Roughly 277,300 people are expected to live in Orange County by 2050, he said, about 41 percent of those in Chapel Hill and 19 percent in Carrboro. The biggest surprise could be the two square miles of Mebane that lies in Orange County, he said, where more than 42,000 people could live in 2050.
That’s still slower than the expected growth in neighboring counties and the local growth over the last 30 years, he said.
“Compared to Wake County, we are growing dramatically slower,” he said. “We will only take 5 to 7 percent of the total population growth (of roughly a million people) expected for the entire Triangle.”
Housing, not surprisingly, will continue to be a challenge, he said. Rents are higher across the board in Orange County than in the rest of the state, while the county’s housing stock averages 30 years old.
The number of home sales fell to 1,432 last year from 1,628 in 2013, the highest number since the recession. The average home price rose, however, to $330,054, while the price per square foot was almost 50 percent higher than in Durham. There are 17 affordable units for every 100 people, he said.
Chatham County, for the first year, reported the most expensive home sale prices at $334,552, he said. Chatham also surpassed Orange County in per capita income, he said.
Orange County’s economy is showing some positive signs, Nelson said. State government still contributes the biggest share – $1.6 billion – of the county’s $6 billion gross domestic product, he said.
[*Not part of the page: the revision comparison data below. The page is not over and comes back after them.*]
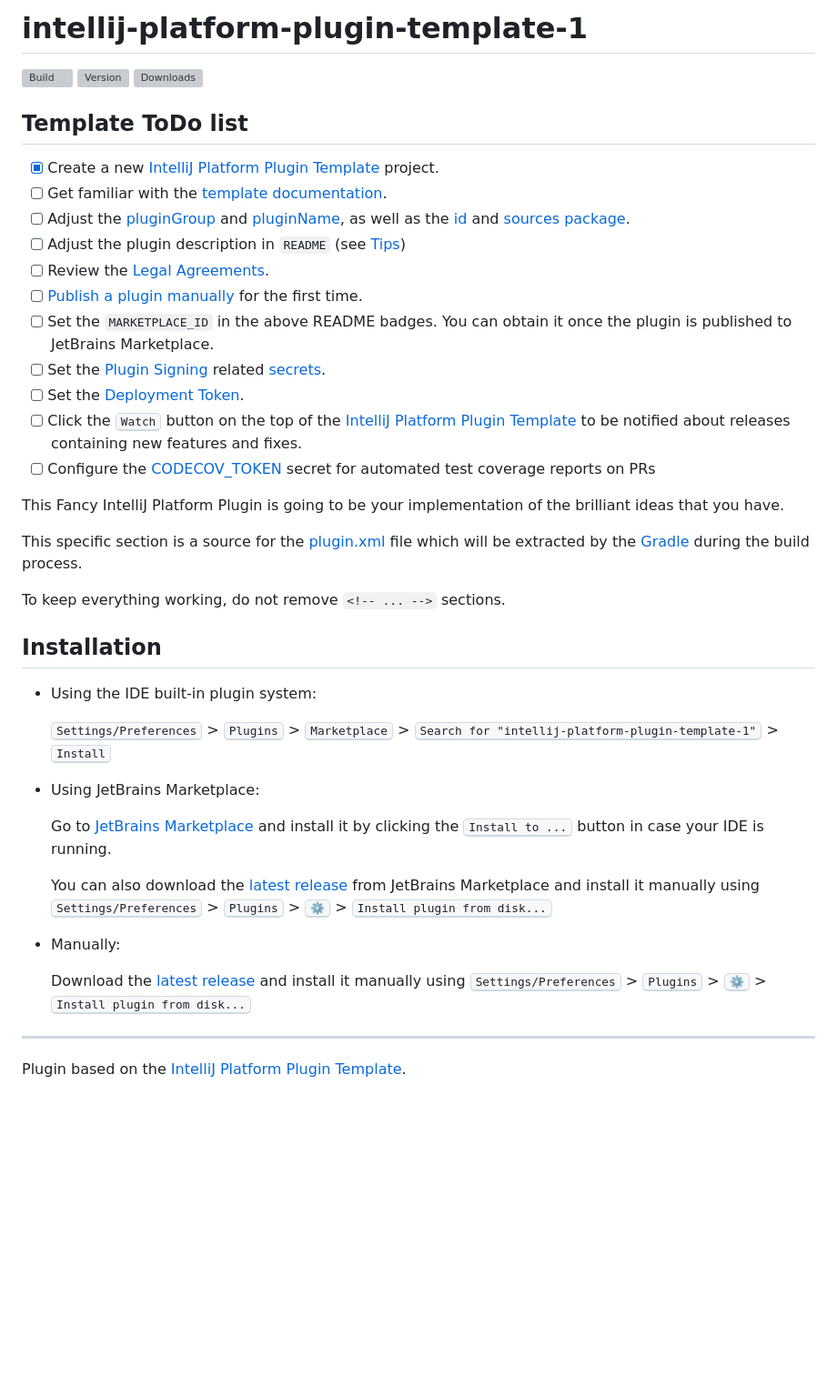
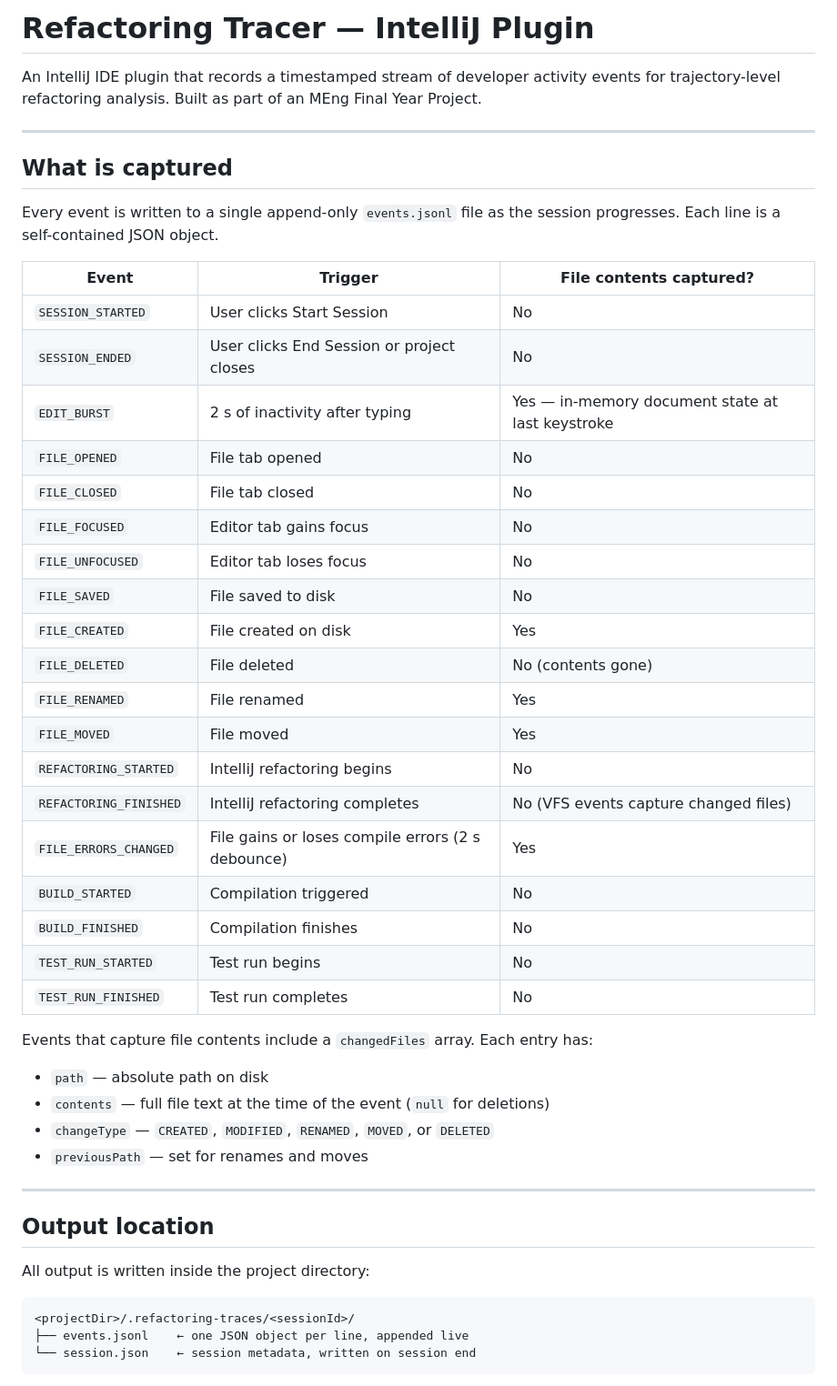
Before and after one commit to EthanHosier/fyp, a Markdown page: tool/ide-plugin/README.md, the part around one of its changes. Shown at 91% size. Rendered like a GitHub page; blank space fills up the shorter version; grey boxes are pictures that could not be loaded.

Commit message:
docs: implement Stage 9 — README
Cover event types, output location, events.jsonl and session.json format,
offline reconstruction approach, usage instructions, and build commands.

````diff
--- a/tool/ide-plugin/README.md
+++ b/tool/ide-plugin/README.md
@@ -1,52 +1,50 @@
-# intellij-platform-plugin-template-1
+# Refactoring Tracer — IntelliJ Plugin
 
-![Build](https://github.com/EthanHosier/intellij-platform-plugin-template-1/workflows/Build/badge.svg)
-[![Version](https://img.shields.io/jetbrains/plugin/v/MARKETPLACE_ID.svg)](https://plugins.jetbrains.com/plugin/MARKETPLACE_ID)
-[![Downloads](https://img.shields.io/jetbrains/plugin/d/MARKETPLACE_ID.svg)](https://plugins.jetbrains.com/plugin/MARKETPLACE_ID)
-
-## Template ToDo list
-- [x] Create a new [IntelliJ Platform Plugin Template][template] project.
-- [ ] Get familiar with the [template documentation][template].
-- [ ] Adjust the [pluginGroup](./gradle.properties) and [pluginName](./gradle.properties), as well as the [id](./src/main/resources/META-INF/plugin.xml) and [sources package](./src/main/kotlin).
-- [ ] Adjust the plugin description in `README` (see [Tips][docs:plugin-description])
-- [ ] Review the [Legal Agreements](https://plugins.jetbrains.com/docs/marketplace/legal-agreements.html?from=IJPluginTemplate).
-- [ ] [Publish a plugin manually](https://plugins.jetbrains.com/docs/intellij/publishing-plugin.html?from=IJPluginTemplate) for the first time.
-- [ ] Set the `MARKETPLACE_ID` in the above README badges. You can obtain it once the plugin is published to JetBrains Marketplace.
-- [ ] Set the [Plugin Signing](https://plugins.jetbrains.com/docs/intellij/plugin-signing.html?from=IJPluginTemplate) related [secrets](https://github.com/JetBrains/intellij-platform-plugin-template#environment-variables).
-- [ ] Set the [Deployment Token](https://plugins.jetbrains.com/docs/marketplace/plugin-upload.html?from=IJPluginTemplate).
-- [ ] Click the <kbd>Watch</kbd> button on the top of the [IntelliJ Platform Plugin Template][template] to be notified about releases containing new features and fixes.
-- [ ] Configure the [CODECOV_TOKEN](https://docs.codecov.com/docs/quick-start) secret for automated test coverage reports on PRs
-
-<!-- Plugin description -->
-This Fancy IntelliJ Platform Plugin is going to be your implementation of the brilliant ideas that you have.
-
-This specific section is a source for the [plugin.xml](/src/main/resources/META-INF/plugin.xml) file which will be extracted by the [Gradle](/build.gradle.kts) during the build process.
-
-To keep everything working, do not remove `<!-- ... -->` sections.
-<!-- Plugin description end -->
-
-## Installation
-
-- Using the IDE built-in plugin system:
-
-  <kbd>Settings/Preferences</kbd> > <kbd>Plugins</kbd> > <kbd>Marketplace</kbd> > <kbd>Search for "intellij-platform-plugin-template-1"</kbd> >
-  <kbd>Install</kbd>
-
-- Using JetBrains Marketplace:
-
-  Go to [JetBrains Marketplace](https://plugins.jetbrains.com/plugin/MARKETPLACE_ID) and install it by clicking the <kbd>Install to ...</kbd> button in case your IDE is running.
-
-  You can also download the [latest release](https://plugins.jetbrains.com/plugin/MARKETPLACE_ID/versions) from JetBrains Marketplace and install it manually using
-  <kbd>Settings/Preferences</kbd> > <kbd>Plugins</kbd> > <kbd>⚙️</kbd> > <kbd>Install plugin from disk...</kbd>
-
-- Manually:
-
-  Download the [latest release](https://github.com/EthanHosier/intellij-platform-plugin-template-1/releases/latest) and install it manually using
-  <kbd>Settings/Preferences</kbd> > <kbd>Plugins</kbd> > <kbd>⚙️</kbd> > <kbd>Install plugin from disk...</kbd>
-
+An IntelliJ IDE plugin that records a timestamped stream of developer activity events for trajectory-level refactoring analysis. Built as part of an MEng Final Year Project.
 
 ---
-Plugin based on the [IntelliJ Platform Plugin Template][template].
 
-[template]: https://github.com/JetBrains/intellij-platform-plugin-template
-[docs:plugin-description]: https://plugins.jetbrains.com/docs/intellij/plugin-user-experience.html#plugin-description-and-presentation
+## What is captured
+
+Every event is written to a single append-only `events.jsonl` file as the session progresses. Each line is a self-contained JSON object.
+
+| Event | Trigger | File contents captured? |
+|---|---|---|
+| `SESSION_STARTED` | User clicks Start Session | No |
+| `SESSION_ENDED` | User clicks End Session or project closes | No |
+| `EDIT_BURST` | 2 s of inactivity after typing | Yes — in-memory document state at last keystroke |
+| `FILE_OPENED` | File tab opened | No |
+| `FILE_CLOSED` | File tab closed | No |
+| `FILE_FOCUSED` | Editor tab gains focus | No |
+| `FILE_UNFOCUSED` | Editor tab loses focus | No |
+| `FILE_SAVED` | File saved to disk | No |
+| `FILE_CREATED` | File created on disk | Yes |
+| `FILE_DELETED` | File deleted | No (contents gone) |
+| `FILE_RENAMED` | File renamed | Yes |
+| `FILE_MOVED` | File moved | Yes |
+| `REFACTORING_STARTED` | IntelliJ refactoring begins | No |
+| `REFACTORING_FINISHED` | IntelliJ refactoring completes | No (VFS events capture changed files) |
+| `FILE_ERRORS_CHANGED` | File gains or loses compile errors (2 s debounce) | Yes |
+| `BUILD_STARTED` | Compilation triggered | No |
+| `BUILD_FINISHED` | Compilation finishes | No |
+| `TEST_RUN_STARTED` | Test run begins | No |
+| `TEST_RUN_FINISHED` | Test run completes | No |
+
+Events that capture file contents include a `changedFiles` array. Each entry has:
+- `path` — absolute path on disk
+- `contents` — full file text at the time of the event (`null` for deletions)
+- `changeType` — `CREATED`, `MODIFIED`, `RENAMED`, `MOVED`, or `DELETED`
+- `previousPath` — set for renames and moves
+
+---
+
+## Output location
+
+All output is written inside the project directory:
+
+```
+<projectDir>/.refactoring-traces/<sessionId>/
+├── events.jsonl    ← one JSON object per line, appended live
+└── session.json    ← session metadata, written on session end
+```
+
````
Also changed, not shown: other parts of tool/ide-plugin/README.md (+80 -0 lines), tool/ide-plugin/PLAN.md (+2 -2 lines).
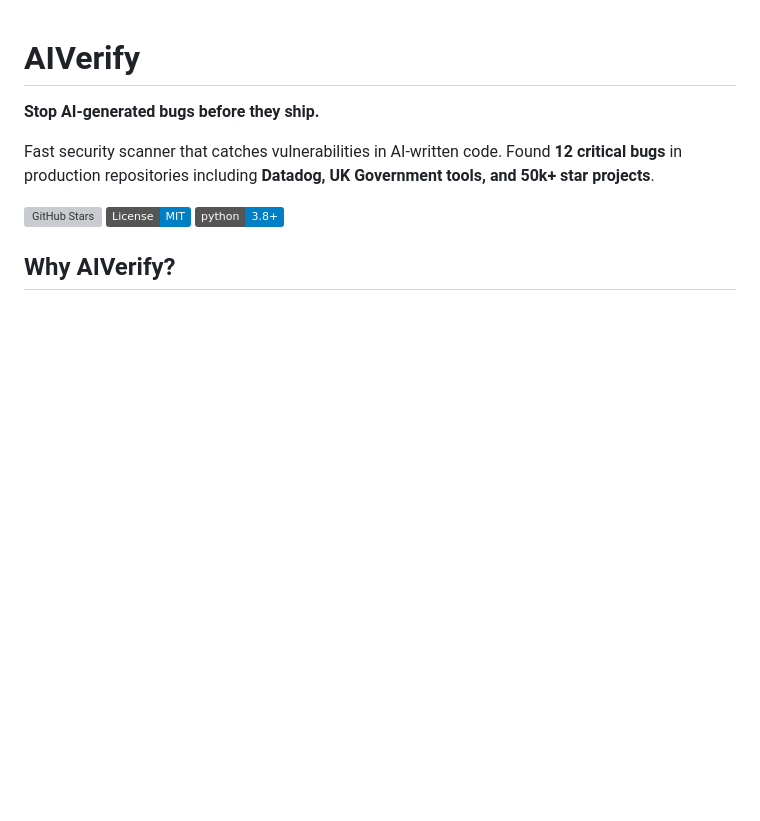
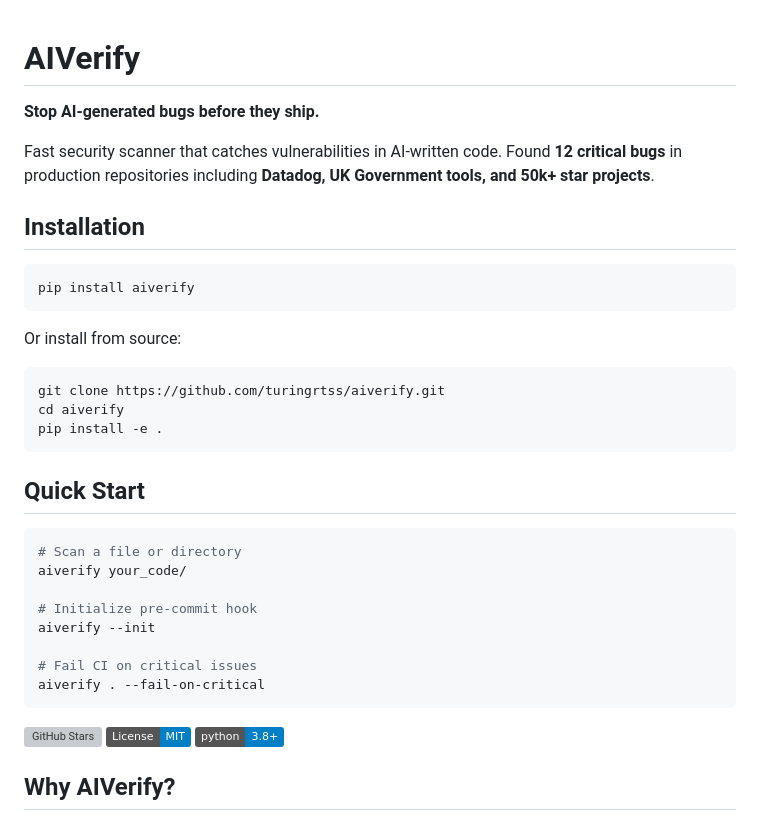
Before and after one commit to turingrtss/aiverify, a Markdown page: README.md, the part around the change. Drawn GitHub-style; badges without logos; blank space fills up the shorter version; grey boxes are pictures that could not be loaded.

Commit message:
Add pip install instructions to README

````diff
--- a/README.md
+++ b/README.md
@@ -3,6 +3,32 @@
 **Stop AI-generated bugs before they ship.**
 
 Fast security scanner that catches vulnerabilities in AI-written code. Found **12 critical bugs** in production repositories including **Datadog, UK Government tools, and 50k+ star projects**.
+## Installation
+
+```bash
+pip install aiverify
+```
+
+Or install from source:
+```bash
+git clone https://github.com/turingrtss/aiverify.git
+cd aiverify
+pip install -e .
+```
+
+## Quick Start
+
+```bash
+# Scan a file or directory
+aiverify your_code/
+
+# Initialize pre-commit hook
+aiverify --init
+
+# Fail CI on critical issues
+aiverify . --fail-on-critical
+```
+
 
 [![GitHub Stars](https://img.shields.io/github/stars/turingrtss/aiverify?style=social)](https://github.com/turingrtss/aiverify)
 [![License: MIT](https://img.shields.io/badge/License-MIT-blue.svg)](LICENSE)
````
GDP is the monetary value of goods and services being produced.
The county’s 735 registered nonprofit groups followed from a distance with $193 million in collective output.
But two-thirds of Orange County residents still leave the county for work, he said, while roughly 40,000 commute from other counties to work here. That will continue to pose challenges for local and regional transportation planning, he said.
Orange County also topped the billion-dollar mark again last year in taxable sales, reaching $1.477 billion, he said. However, the retail sales gap – the difference in demand and sales – also grew, from $728 million in 2012 to $866.5 million in 2014, he said.
Nearby counties saw their retail sales gap shrink or grow in the opposite direction during that same period, he said. Alamance County, for instance, met $153.8 million in retail sales demand from other counties in 2013. That grew to $338.9 million last year, he said.
You can read the 2015 State of the Community report at slideshare.net/carolinachamber.